I'm buggered if I know what any of that means, but… yeah cool. All that stuff.

It looks like I'm going to be creating my controller with a wziard instead of just… creating/editing some files. I guess it saves me copying and pasting some boilerplate. Let's see what it does:

root:/var/www# symfony console make:controller ConferenceController
 ! [NOTE] It looks like your app may be using a namespace other than "App".
 !        To configure this and make your life easier,
          see: https://symfony.com/doc/current/bundles/SymfonyMakerBundle/index.html#configuration

In Generator.php line 62:

Could not determine where to locate the new class "App\Controller\ConferenceController", maybe try with a full namespace like "\My\Full\Namespace\ConferenceController"
make:controller [--no-template] [--] [<controller-class>] root:/var/www#
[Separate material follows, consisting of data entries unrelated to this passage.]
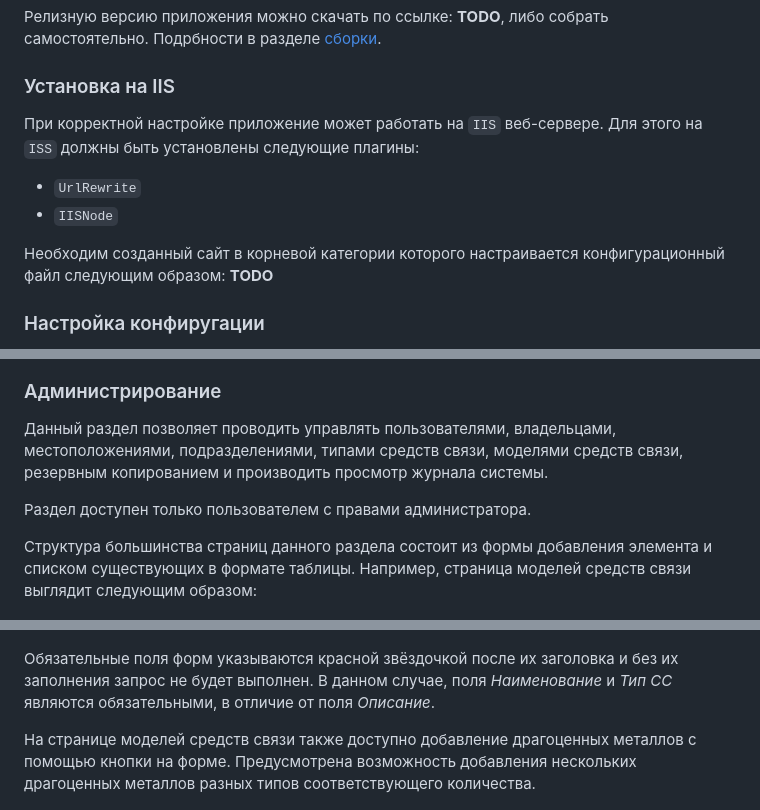
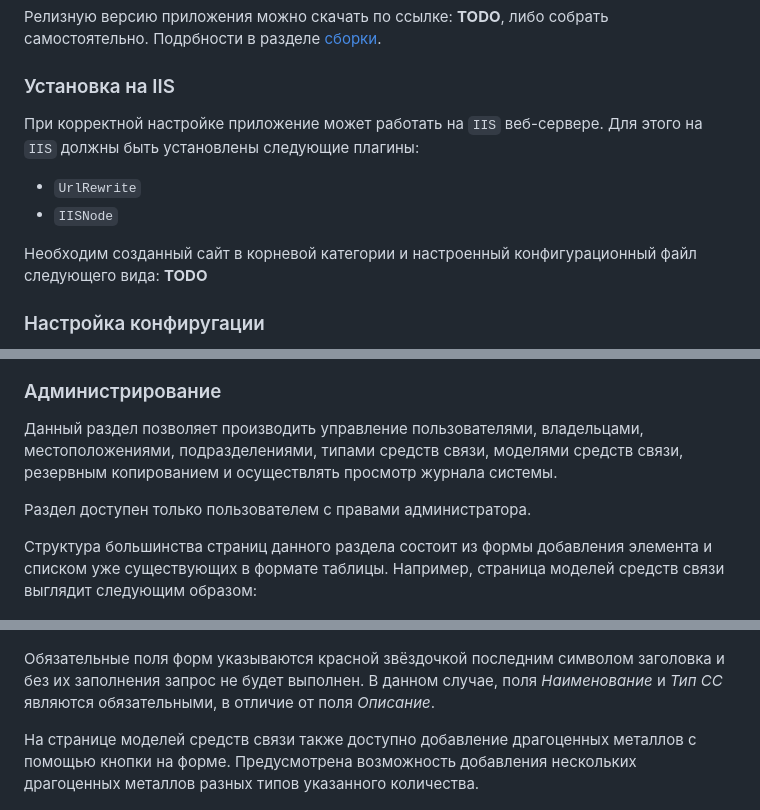
Before and after one commit to danixoon/senoph, a Markdown page: readme.md, 3 parts joined by grey strips. Rendered like a GitHub page.

```diff
--- a/readme.md
+++ b/readme.md
@@ -30,12 +30,12 @@
 
 ### Установка на IIS
 
-При корректной настройке приложение может работать на `IIS` веб-сервере. Для этого на `ISS` должны быть установлены следующие плагины:
+При корректной настройке приложение может работать на `IIS` веб-сервере. Для этого на `IIS` должны быть установлены следующие плагины:
 
 - `UrlRewrite`
 - `IISNode`
 
-Необходим созданный сайт в корневой категории которого настраивается конфигурационный файл следующим образом: **TODO**
+Необходим созданный сайт в корневой категории и настроенный конфигурационный файл следующего вида: **TODO**
 
 ### Настройка конфиругации
 
@@ -112,17 +113,17 @@ _Запуск приложения из терминала_
 
 ### Администрирование
 
-Данный раздел позволяет проводить управлять пользователями, владельцами, местоположениями, подразделениями, типами средств связи, моделями средств связи, резервным копированием и производить просмотр журнала системы.
+Данный раздел позволяет производить управление пользователями, владельцами, местоположениями, подразделениями, типами средств связи, моделями средств связи, резервным копированием и осуществлять просмотр журнала системы.
 
 Раздел доступен только пользователем с правами администратора.
 
-Структура большинства страниц данного раздела состоит из формы добавления элемента и списком существующих в формате таблицы. Например, страница моделей средств связи выглядит следующим образом:
+Структура большинства страниц данного раздела состоит из формы добавления элемента и списком уже существующих в формате таблицы. Например, страница моделей средств связи выглядит следующим образом:
 
 ![Модели средств связи](/readme/client_models_page.png)
 
-Обязательные поля форм указываются красной звёздочкой после их заголовка и без их заполнения запрос не будет выполнен. В данном случае, поля _Наименование_ и _Тип СС_ являются обязательными, в отличие от поля _Описание_.
+Обязательные поля форм указываются красной звёздочкой последним символом заголовка и без их заполнения запрос не будет выполнен. В данном случае, поля _Наименование_ и _Тип СС_ являются обязательными, в отличие от поля _Описание_.
 
-На странице моделей средств связи также доступно добавление драгоценных металлов с помощью кнопки на форме. Предусмотрена возможность добавления нескольких драгоценных металлов разных типов соответствующего количества.
+На странице моделей средств связи также доступно добавление драгоценных металлов с помощью кнопки на форме. Предусмотрена возможность добавления нескольких драгоценных металлов разных типов указанного количества.
 
 ![Всплывающее окно добавления драгоценных металлов](/readme/client_models_add-detail_popup.png)
 
```
Also changed, not shown: other parts of readme.md (+47 -18 lines), readme/client_logs_details_popup.png (added), readme/client_logs_item-actions_popup.png (added), readme/client_logs_page.png (added).
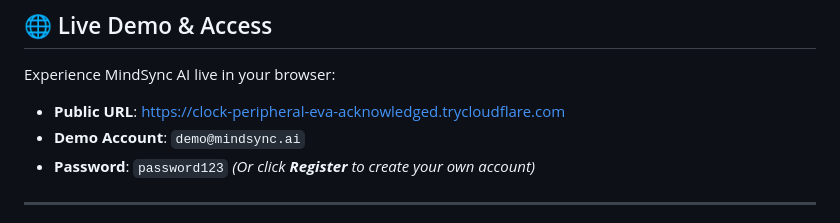
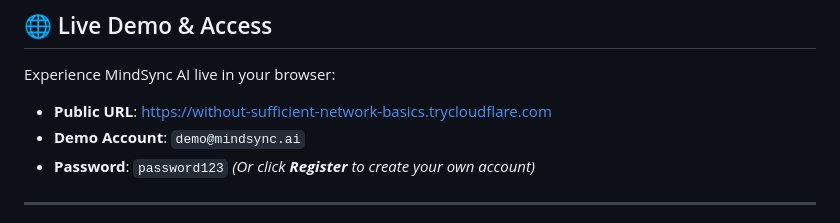
Before and after one commit to pranav2020-pixel/mindsync-ai, a Markdown page: README.md, the part around the change. Drawn GitHub-style.

Commit message:
docs: update public demo live URL

```diff
--- a/README.md
+++ b/README.md
@@ -8,7 +8,7 @@
 ## 🌐 Live Demo & Access
 
 Experience MindSync AI live in your browser:
-- **Public URL**: [https://clock-peripheral-eva-acknowledged.trycloudflare.com](https://clock-peripheral-eva-acknowledged.trycloudflare.com)
+- **Public URL**: [https://without-sufficient-network-basics.trycloudflare.com](https://without-sufficient-network-basics.trycloudflare.com)
 - **Demo Account**: `demo@mindsync.ai`
 - **Password**: `password123`
 *(Or click **Register** to create your own account)*
```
That's actually quite helpful, cool.

Looking at those docs, I need to create config/packages/dev/maker.yaml:

# config/packages/dev/maker.yaml
# create this file if you need to configure anything
    # tell MakerBundle that all of your classes live in an
    # Acme namespace, instead of the default App
    # (e.g. Acme\Entity\Article, Acme\Command\MyCommand, etc)
    root_namespace: 'adamcameron\symfonythefasttrack'

Let's see if that helps.
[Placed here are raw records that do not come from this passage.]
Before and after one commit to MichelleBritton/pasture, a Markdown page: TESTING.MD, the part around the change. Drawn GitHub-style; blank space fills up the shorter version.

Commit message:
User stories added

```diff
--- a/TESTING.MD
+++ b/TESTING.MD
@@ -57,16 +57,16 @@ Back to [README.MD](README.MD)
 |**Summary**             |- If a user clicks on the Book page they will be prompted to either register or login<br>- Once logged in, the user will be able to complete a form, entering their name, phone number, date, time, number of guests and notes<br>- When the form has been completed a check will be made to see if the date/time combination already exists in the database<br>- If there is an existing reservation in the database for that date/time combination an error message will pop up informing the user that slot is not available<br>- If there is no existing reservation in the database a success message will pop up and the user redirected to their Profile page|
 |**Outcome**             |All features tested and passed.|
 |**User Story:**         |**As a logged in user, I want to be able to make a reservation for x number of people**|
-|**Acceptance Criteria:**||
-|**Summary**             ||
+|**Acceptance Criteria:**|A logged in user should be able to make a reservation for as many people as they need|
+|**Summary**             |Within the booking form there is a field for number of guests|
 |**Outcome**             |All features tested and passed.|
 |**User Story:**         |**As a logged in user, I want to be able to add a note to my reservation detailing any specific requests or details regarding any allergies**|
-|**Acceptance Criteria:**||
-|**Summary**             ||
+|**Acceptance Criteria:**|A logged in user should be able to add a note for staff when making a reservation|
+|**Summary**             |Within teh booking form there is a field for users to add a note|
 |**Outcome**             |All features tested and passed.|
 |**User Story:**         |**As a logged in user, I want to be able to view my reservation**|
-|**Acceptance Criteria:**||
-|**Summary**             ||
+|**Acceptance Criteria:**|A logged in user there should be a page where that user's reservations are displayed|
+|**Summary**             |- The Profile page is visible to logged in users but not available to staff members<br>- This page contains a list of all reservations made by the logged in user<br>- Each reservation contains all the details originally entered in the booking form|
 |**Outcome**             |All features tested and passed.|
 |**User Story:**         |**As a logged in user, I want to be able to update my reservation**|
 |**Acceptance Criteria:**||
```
After I saw a post on Stack Overflow advising that after adding the file I also needed to clear the cache, it all worked fine:

root@4b91bad4b422:/var/www# symfony console make:controller ConferenceController
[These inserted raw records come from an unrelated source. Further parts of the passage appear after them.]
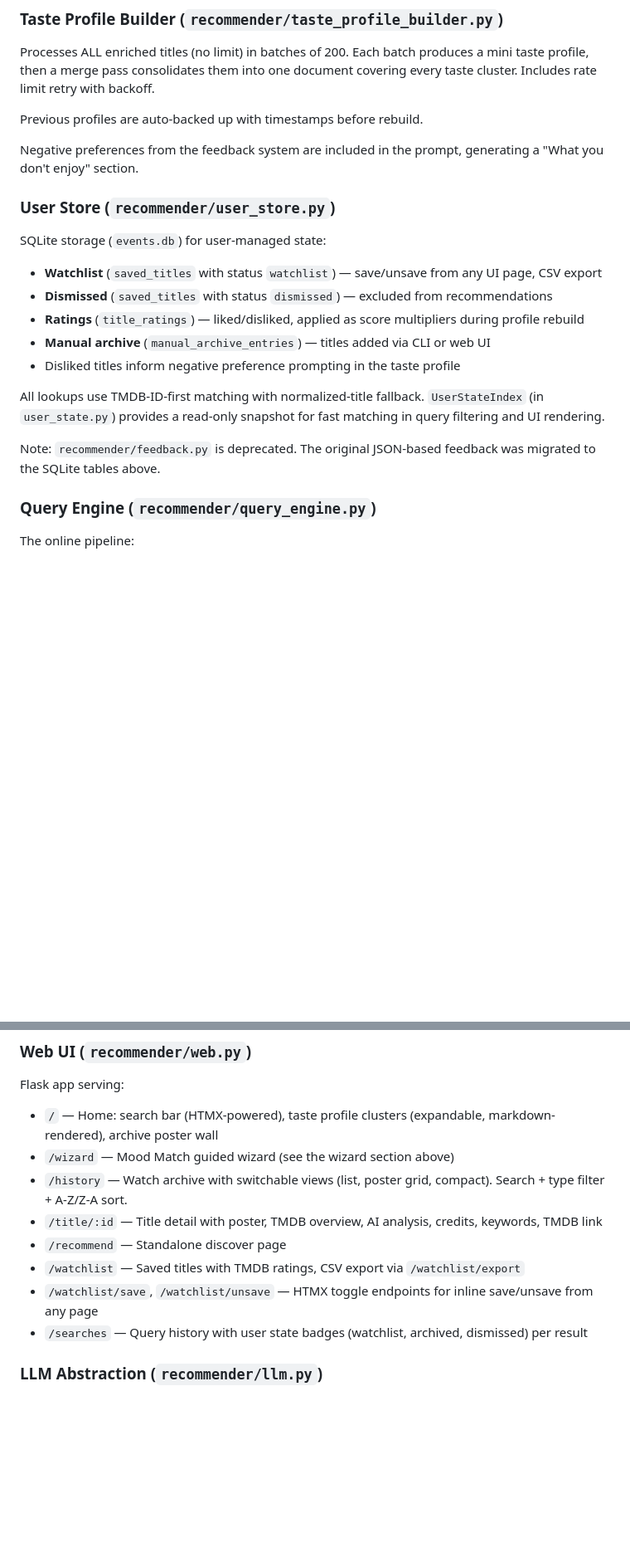
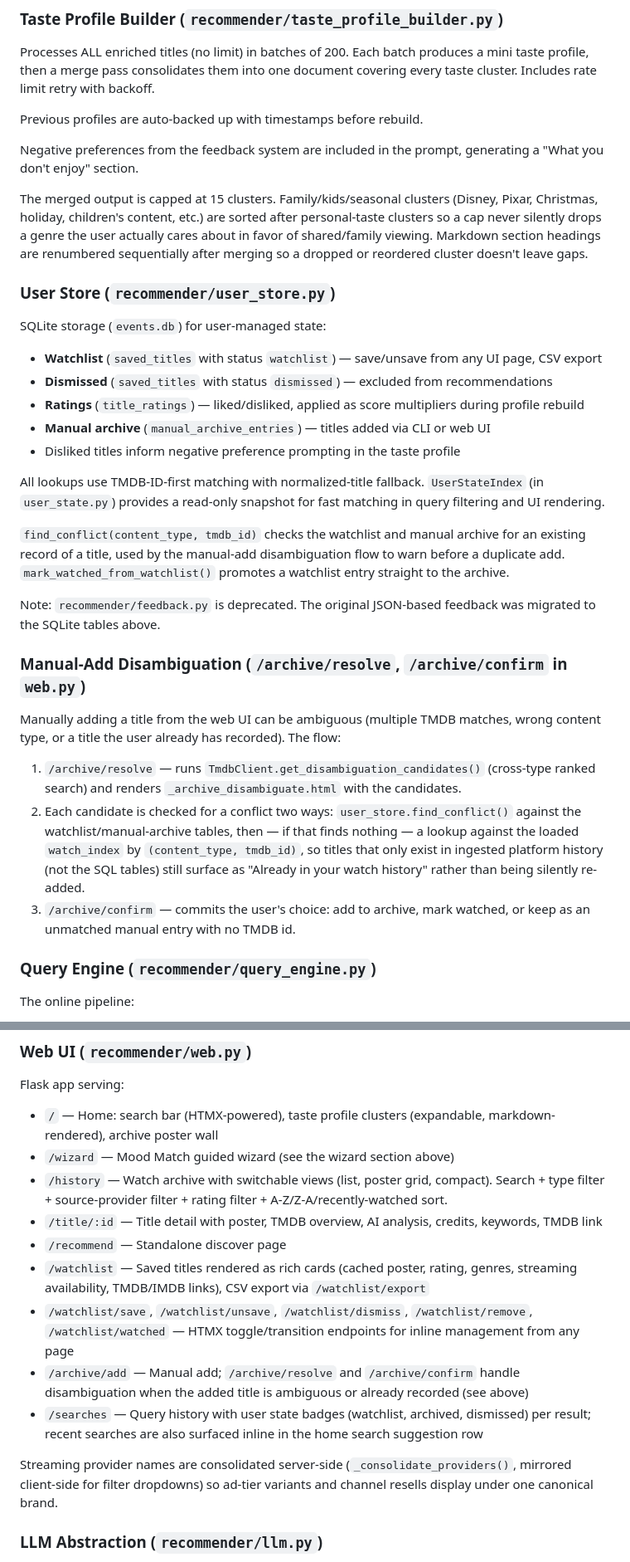
Before and after one commit to abhichandra21/streamline, a Markdown page: docs/architecture.md, 2 parts joined by grey strips. Shown at 83% size. GitHub-like rendering; blank space fills up the shorter version.

Commit message:
Update architecture.md for manual-add disambiguation, TMDB matching, and provenance work
Documents everything shipped since the last architecture update (311bb2a): the
/archive/resolve + /archive/confirm disambiguation flow and cross-type candidate
search, TMDB post-search title validator + language bonus, bonus-content filtering
in ingestion, watch_index provenance (platforms/last_watched) backing the archive
filters, taste-profile cluster cap + family-cluster ordering + renumbering, and the
tools/merge_user_state.py deploy tool.

```diff
--- a/docs/architecture.md
+++ b/docs/architecture.md
@@ -90,6 +96,8 @@ Previous profiles are auto-backed up with timestamps before rebuild.
 
 Negative preferences from the feedback system are included in the prompt, generating a "What you don't enjoy" section.
 
+The merged output is capped at 15 clusters. Family/kids/seasonal clusters (Disney, Pixar, Christmas, holiday, children's content, etc.) are sorted after personal-taste clusters so a cap never silently drops a genre the user actually cares about in favor of shared/family viewing. Markdown section headings are renumbered sequentially after merging so a dropped or reordered cluster doesn't leave gaps.
+
 ### User Store (`recommender/user_store.py`)
 
 SQLite storage (`events.db`) for user-managed state:
@@ -102,7 +110,17 @@ SQLite storage (`events.db`) for user-managed state:
 
 All lookups use TMDB-ID-first matching with normalized-title fallback. `UserStateIndex` (in `user_state.py`) provides a read-only snapshot for fast matching in query filtering and UI rendering.
 
+`find_conflict(content_type, tmdb_id)` checks the watchlist and manual archive for an existing record of a title, used by the manual-add disambiguation flow to warn before a duplicate add. `mark_watched_from_watchlist()` promotes a watchlist entry straight to the archive.
+
 Note: `recommender/feedback.py` is deprecated. The original JSON-based feedback was migrated to the SQLite tables above.
+
+### Manual-Add Disambiguation (`/archive/resolve`, `/archive/confirm` in `web.py`)
+
+Manually adding a title from the web UI can be ambiguous (multiple TMDB matches, wrong content type, or a title the user already has recorded). The flow:
+
+1. `/archive/resolve` — runs `TmdbClient.get_disambiguation_candidates()` (cross-type ranked search) and renders `_archive_disambiguate.html` with the candidates.
+2. Each candidate is checked for a conflict two ways: `user_store.find_conflict()` against the watchlist/manual-archive tables, then — if that finds nothing — a lookup against the loaded `watch_index` by `(content_type, tmdb_id)`, so titles that only exist in ingested platform history (not the SQL tables) still surface as "Already in your watch history" rather than being silently re-added.
+3. `/archive/confirm` — commits the user's choice: add to archive, mark watched, or keep as an unmatched manual entry with no TMDB id.
 
 ### Query Engine (`recommender/query_engine.py`)
 
@@ -146,12 +164,15 @@ The flow is a hybrid of deterministic and LLM-led turns:
 Flask app serving:
 - `/` — Home: search bar (HTMX-powered), taste profile clusters (expandable, markdown-rendered), archive poster wall
 - `/wizard` — Mood Match guided wizard (see the wizard section above)
-- `/history` — Watch archive with switchable views (list, poster grid, compact). Search + type filter + A-Z/Z-A sort.
+- `/history` — Watch archive with switchable views (list, poster grid, compact). Search + type filter + source-provider filter + rating filter + A-Z/Z-A/recently-watched sort.
 - `/title/:id` — Title detail with poster, TMDB overview, AI analysis, credits, keywords, TMDB link
 - `/recommend` — Standalone discover page
-- `/watchlist` — Saved titles with TMDB ratings, CSV export via `/watchlist/export`
-- `/watchlist/save`, `/watchlist/unsave` — HTMX toggle endpoints for inline save/unsave from any page
-- `/searches` — Query history with user state badges (watchlist, archived, dismissed) per result
+- `/watchlist` — Saved titles rendered as rich cards (cached poster, rating, genres, streaming availability, TMDB/IMDB links), CSV export via `/watchlist/export`
+- `/watchlist/save`, `/watchlist/unsave`, `/watchlist/dismiss`, `/watchlist/remove`, `/watchlist/watched` — HTMX toggle/transition endpoints for inline management from any page
+- `/archive/add` — Manual add; `/archive/resolve` and `/archive/confirm` handle disambiguation when the added title is ambiguous or already recorded (see above)
+- `/searches` — Query history with user state badges (watchlist, archived, dismissed) per result; recent searches are also surfaced inline in the home search suggestion row
+
+Streaming provider names are consolidated server-side (`_consolidate_providers()`, mirrored client-side for filter dropdowns) so ad-tier variants and channel resells display under one canonical brand.
 
 ### LLM Abstraction (`recommender/llm.py`)
 
```
Also changed, not shown: other parts of docs/architecture.md (+13 -3 lines).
 created: src/Controller/ConferenceController.php
 created: templates/conference/index.html.twig

Next: Open your new controller class and add some pages! root@4b91bad4b422:/var/www#

It just occurs to me that I've let down Team TDD a bit here. I shoulda had a test ready for this lot! I should have read ahead to see what I was gonna end up with, when running this code. I've written a test before I ran the code though:

/** @testdox Tests the functionality of ConferenceController */
class ConferenceControllerTest extends WebTestCase
    /** @testdox The index action returns a successful response */
    public function testIndex()
        $client = static::createClient();
        $client->request("GET", "/conference");

        $this->assertSelectorTextContains("h1", "Hello ConferenceController!");

(I checked the twig file for the file content).

This doesn't help with the "red" part of red-green-refactor, but it's something at least.

Looking at the generated controller:

class ConferenceController extends AbstractController
    #[Route('/conference', name: 'app_conference')]
    public function index(): Response
        return $this->render('conference/index.html.twig', [
            'controller_name' => 'ConferenceController',

I'm not a fan of munging routing into controllers, so I'm gonna move that back into the routing config (routes.yaml):

        path: ../src/Controller/
        namespace: adamcameron\symfonythefasttrack\Controller
    type: attribute

    resource: routes/conference.yaml
    prefix: /conference/
    path: /
    methods: [GET]
    controller: adamcameron\symfonythefasttrack\Controller\ConferenceController::index

And here the test helps: I can refactor that routing config, and my test stays green!

Everything else seems fine.

The rest of the page messes with that controller to show using inline HTML in the controller (just why? would you even show that??), and output some debugging stuff. The debug stuff was interesting. One can put a dump in one's code and it will send the dump down to the browser, but different from var_dump it's not part of the main response, it's part of the debug bar (which I have only just clocked is a separate request, done via AJAX from the main response). Example (no link to this code as I'm not keeping it):

public function index(Request $request): Response
    return new Response("<html><body></body></html>");

(note that for the debug bar to show up, it needs to be an "HTML" response with a body element)


Right, that was a lot of effort to make not much progress. There was quite a bit of googling in places when things didn't quite go how I expected, which I just summarised in the text. Anyway, I'm nackered so am gonna draw a line under this one.

All the code for this lot is tagged as 1.5.

Oh and I've done the next article in this series: PHP / Symfony: working through "Symfony: The Fast Track", part 3: doing some ORM / DB config.